(MATERIALS PROVIDED Opens)
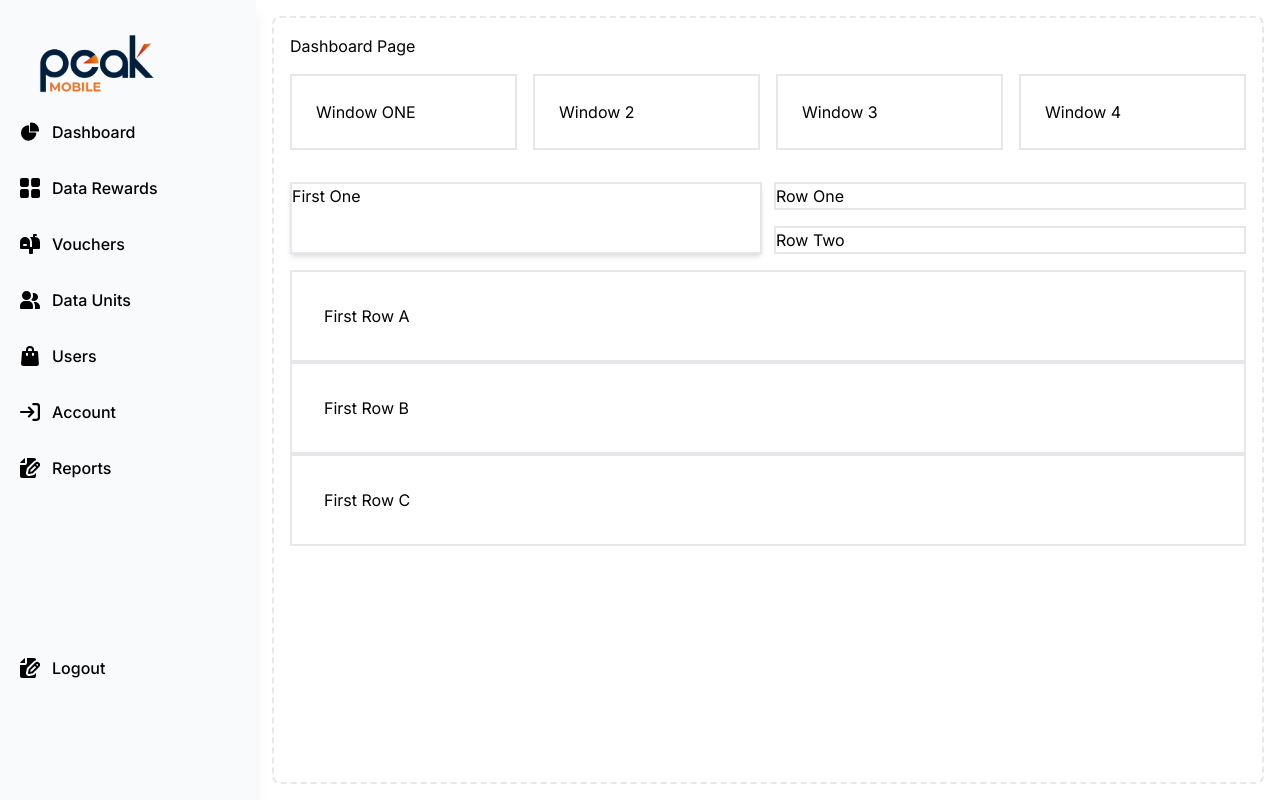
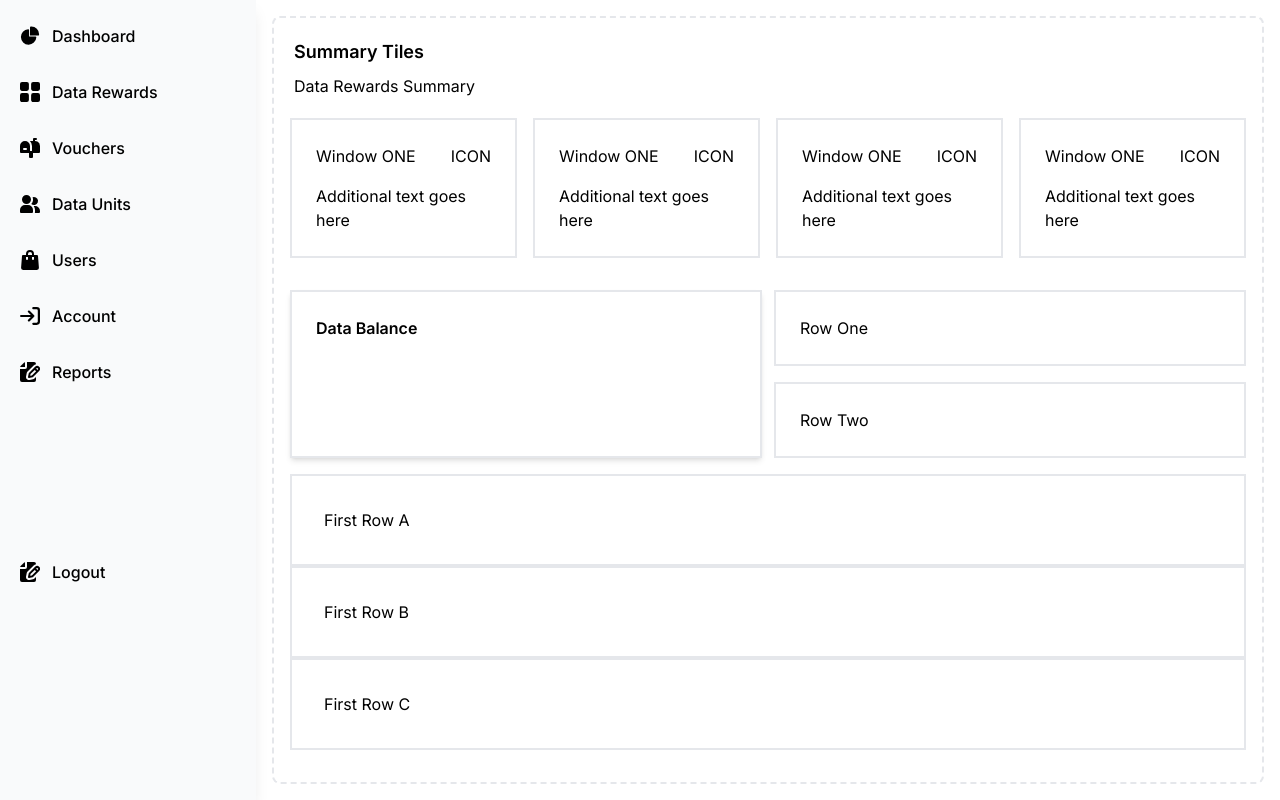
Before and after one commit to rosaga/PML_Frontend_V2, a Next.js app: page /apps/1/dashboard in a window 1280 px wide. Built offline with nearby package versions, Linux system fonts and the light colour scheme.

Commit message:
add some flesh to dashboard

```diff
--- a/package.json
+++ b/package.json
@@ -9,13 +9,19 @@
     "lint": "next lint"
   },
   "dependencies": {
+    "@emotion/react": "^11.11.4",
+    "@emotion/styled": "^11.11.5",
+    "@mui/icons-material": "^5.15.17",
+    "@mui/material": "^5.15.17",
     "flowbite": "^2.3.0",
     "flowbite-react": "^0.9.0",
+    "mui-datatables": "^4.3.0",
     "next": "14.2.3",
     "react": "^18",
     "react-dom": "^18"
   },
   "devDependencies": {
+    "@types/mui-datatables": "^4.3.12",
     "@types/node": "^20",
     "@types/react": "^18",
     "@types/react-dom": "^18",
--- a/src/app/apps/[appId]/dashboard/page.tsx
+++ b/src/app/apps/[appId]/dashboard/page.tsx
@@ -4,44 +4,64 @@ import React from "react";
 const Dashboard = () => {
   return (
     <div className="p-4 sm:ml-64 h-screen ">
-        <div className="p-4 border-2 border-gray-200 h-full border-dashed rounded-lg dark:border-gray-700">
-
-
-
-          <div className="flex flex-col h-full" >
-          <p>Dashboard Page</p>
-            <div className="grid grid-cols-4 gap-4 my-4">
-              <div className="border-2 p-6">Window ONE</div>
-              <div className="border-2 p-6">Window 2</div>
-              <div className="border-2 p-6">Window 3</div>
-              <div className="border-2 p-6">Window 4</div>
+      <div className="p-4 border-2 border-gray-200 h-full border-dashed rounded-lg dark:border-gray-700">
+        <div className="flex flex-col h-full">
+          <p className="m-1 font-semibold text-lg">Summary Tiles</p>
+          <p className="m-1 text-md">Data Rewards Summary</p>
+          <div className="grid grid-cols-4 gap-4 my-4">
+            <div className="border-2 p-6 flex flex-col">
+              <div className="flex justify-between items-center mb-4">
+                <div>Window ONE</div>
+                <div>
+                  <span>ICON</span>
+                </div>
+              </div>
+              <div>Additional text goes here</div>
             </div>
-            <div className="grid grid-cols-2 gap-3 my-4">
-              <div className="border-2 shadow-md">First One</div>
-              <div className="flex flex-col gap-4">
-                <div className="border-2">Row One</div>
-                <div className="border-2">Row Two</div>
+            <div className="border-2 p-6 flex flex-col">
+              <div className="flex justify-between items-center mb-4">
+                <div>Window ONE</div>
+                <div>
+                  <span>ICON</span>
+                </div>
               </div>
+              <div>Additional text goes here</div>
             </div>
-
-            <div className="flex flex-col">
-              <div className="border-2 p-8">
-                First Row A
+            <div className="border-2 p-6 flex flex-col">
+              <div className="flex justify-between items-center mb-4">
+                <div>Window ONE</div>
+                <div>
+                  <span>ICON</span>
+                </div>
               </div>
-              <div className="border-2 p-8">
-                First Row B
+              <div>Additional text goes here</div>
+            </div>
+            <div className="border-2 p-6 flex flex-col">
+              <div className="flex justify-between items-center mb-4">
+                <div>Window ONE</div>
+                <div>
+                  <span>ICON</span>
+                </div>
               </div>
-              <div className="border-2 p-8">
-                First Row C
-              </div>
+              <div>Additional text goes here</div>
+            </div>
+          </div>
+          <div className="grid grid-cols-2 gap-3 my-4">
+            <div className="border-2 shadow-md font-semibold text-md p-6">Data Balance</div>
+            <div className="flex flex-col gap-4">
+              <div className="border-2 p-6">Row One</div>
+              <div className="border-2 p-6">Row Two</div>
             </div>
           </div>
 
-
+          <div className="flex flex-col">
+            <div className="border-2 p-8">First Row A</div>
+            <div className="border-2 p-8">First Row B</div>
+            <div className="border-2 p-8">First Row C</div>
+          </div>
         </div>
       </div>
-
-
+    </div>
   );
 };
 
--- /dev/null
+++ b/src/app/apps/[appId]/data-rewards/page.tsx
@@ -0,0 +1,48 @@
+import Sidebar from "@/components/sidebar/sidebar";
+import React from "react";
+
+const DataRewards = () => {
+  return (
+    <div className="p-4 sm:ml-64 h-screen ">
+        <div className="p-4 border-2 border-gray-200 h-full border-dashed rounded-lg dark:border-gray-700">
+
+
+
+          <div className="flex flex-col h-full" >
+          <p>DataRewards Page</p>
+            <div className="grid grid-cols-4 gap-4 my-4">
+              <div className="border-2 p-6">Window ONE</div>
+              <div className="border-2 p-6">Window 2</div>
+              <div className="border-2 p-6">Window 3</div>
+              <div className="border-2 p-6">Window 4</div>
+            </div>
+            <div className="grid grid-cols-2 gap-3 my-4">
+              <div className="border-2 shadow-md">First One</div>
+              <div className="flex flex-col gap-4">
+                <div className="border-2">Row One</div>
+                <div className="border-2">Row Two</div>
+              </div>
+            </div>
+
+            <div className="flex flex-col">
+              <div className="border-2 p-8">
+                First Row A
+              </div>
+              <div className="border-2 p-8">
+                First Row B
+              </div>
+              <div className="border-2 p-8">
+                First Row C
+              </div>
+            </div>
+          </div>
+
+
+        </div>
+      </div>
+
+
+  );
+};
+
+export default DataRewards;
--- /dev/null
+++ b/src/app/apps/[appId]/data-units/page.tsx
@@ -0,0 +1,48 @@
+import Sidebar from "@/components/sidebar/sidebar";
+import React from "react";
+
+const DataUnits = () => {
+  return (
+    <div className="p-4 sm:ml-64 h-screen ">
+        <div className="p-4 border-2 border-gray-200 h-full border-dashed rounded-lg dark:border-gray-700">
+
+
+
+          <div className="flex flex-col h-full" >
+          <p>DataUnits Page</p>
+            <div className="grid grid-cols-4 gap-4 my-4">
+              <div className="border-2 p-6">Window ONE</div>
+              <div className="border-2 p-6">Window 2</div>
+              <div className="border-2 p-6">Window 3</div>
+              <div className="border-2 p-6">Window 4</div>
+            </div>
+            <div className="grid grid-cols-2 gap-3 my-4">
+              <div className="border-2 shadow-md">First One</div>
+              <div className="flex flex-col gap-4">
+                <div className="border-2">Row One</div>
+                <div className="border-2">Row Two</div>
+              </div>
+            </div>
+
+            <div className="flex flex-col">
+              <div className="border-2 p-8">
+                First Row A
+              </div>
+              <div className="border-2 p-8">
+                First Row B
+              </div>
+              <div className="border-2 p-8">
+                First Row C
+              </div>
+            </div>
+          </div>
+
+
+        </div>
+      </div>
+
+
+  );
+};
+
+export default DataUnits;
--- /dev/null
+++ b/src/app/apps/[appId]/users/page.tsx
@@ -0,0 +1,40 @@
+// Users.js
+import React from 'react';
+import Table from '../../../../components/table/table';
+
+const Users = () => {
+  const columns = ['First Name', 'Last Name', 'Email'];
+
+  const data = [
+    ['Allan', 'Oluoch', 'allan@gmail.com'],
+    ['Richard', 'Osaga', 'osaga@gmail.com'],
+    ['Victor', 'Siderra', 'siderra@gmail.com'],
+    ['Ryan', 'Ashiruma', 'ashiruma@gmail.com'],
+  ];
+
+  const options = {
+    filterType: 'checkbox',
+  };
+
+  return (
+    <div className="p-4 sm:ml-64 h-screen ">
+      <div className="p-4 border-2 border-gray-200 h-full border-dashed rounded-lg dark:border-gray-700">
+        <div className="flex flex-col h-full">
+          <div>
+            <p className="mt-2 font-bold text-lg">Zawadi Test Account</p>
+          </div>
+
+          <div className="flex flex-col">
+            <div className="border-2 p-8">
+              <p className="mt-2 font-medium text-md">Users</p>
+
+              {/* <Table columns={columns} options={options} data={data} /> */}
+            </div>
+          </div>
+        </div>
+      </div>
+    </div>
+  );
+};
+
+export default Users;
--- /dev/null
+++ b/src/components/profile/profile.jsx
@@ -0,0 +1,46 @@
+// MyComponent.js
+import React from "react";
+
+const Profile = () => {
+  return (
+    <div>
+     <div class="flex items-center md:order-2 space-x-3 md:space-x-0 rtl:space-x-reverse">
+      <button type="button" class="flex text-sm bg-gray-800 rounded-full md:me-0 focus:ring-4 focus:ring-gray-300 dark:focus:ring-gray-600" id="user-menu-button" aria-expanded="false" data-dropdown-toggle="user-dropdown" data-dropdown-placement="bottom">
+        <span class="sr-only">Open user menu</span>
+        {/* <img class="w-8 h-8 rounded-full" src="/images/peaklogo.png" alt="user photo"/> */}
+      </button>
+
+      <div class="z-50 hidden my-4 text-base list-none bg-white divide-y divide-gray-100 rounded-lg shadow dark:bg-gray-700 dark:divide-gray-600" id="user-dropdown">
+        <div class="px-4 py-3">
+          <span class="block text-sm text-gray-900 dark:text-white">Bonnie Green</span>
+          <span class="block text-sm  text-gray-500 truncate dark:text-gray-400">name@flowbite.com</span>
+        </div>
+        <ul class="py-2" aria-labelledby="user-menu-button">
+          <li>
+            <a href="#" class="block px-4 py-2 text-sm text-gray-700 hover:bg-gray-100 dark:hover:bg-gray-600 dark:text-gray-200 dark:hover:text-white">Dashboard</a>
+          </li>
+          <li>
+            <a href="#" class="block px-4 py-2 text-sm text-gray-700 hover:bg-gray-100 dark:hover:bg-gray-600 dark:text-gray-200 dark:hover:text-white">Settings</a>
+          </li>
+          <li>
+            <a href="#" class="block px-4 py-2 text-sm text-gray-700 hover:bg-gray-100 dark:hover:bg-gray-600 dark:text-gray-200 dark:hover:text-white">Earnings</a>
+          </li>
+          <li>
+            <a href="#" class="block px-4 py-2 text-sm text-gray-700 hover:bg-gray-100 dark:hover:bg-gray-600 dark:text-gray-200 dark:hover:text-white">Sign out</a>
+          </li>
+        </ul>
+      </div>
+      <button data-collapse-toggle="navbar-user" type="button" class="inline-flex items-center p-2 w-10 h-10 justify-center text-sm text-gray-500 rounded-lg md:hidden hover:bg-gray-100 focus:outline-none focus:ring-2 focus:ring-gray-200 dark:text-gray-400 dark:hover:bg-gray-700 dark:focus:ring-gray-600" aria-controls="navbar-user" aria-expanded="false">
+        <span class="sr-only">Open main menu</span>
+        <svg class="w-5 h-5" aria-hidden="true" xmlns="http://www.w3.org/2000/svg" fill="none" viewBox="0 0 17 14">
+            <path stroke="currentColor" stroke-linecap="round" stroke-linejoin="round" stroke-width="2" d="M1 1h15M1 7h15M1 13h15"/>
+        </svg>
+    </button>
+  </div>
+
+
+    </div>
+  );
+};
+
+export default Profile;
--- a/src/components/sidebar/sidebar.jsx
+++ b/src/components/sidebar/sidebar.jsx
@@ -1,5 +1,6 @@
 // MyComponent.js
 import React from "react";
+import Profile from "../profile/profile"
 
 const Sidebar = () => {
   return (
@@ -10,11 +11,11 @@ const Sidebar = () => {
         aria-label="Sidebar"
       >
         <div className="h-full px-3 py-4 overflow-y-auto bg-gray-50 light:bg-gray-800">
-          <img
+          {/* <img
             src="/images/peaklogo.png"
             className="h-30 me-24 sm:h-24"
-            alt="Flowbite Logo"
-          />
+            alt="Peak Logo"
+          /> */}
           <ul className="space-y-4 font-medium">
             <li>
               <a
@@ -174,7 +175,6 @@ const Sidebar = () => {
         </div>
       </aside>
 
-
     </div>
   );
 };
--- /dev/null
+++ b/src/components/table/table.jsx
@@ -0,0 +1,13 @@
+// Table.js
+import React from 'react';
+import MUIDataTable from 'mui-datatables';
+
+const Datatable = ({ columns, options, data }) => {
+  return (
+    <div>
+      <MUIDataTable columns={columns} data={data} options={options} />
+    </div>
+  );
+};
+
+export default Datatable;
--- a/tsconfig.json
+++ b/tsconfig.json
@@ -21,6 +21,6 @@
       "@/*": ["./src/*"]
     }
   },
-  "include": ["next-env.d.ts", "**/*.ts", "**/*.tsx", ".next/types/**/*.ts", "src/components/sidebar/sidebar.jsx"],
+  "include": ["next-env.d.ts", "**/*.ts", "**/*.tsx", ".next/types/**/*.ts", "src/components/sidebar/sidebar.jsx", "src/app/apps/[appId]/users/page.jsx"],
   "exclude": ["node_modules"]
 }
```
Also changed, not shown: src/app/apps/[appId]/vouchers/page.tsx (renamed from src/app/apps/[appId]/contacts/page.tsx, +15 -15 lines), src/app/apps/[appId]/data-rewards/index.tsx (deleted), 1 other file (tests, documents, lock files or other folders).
(MATERIALS PROVIDED Closes)
Copy every line of the material above in which the word "space" appears.

+     <div class="flex items-center md:order-2 space-x-3 md:space-x-0 rtl:space-x-reverse">
           <ul className="space-y-4 font-medium">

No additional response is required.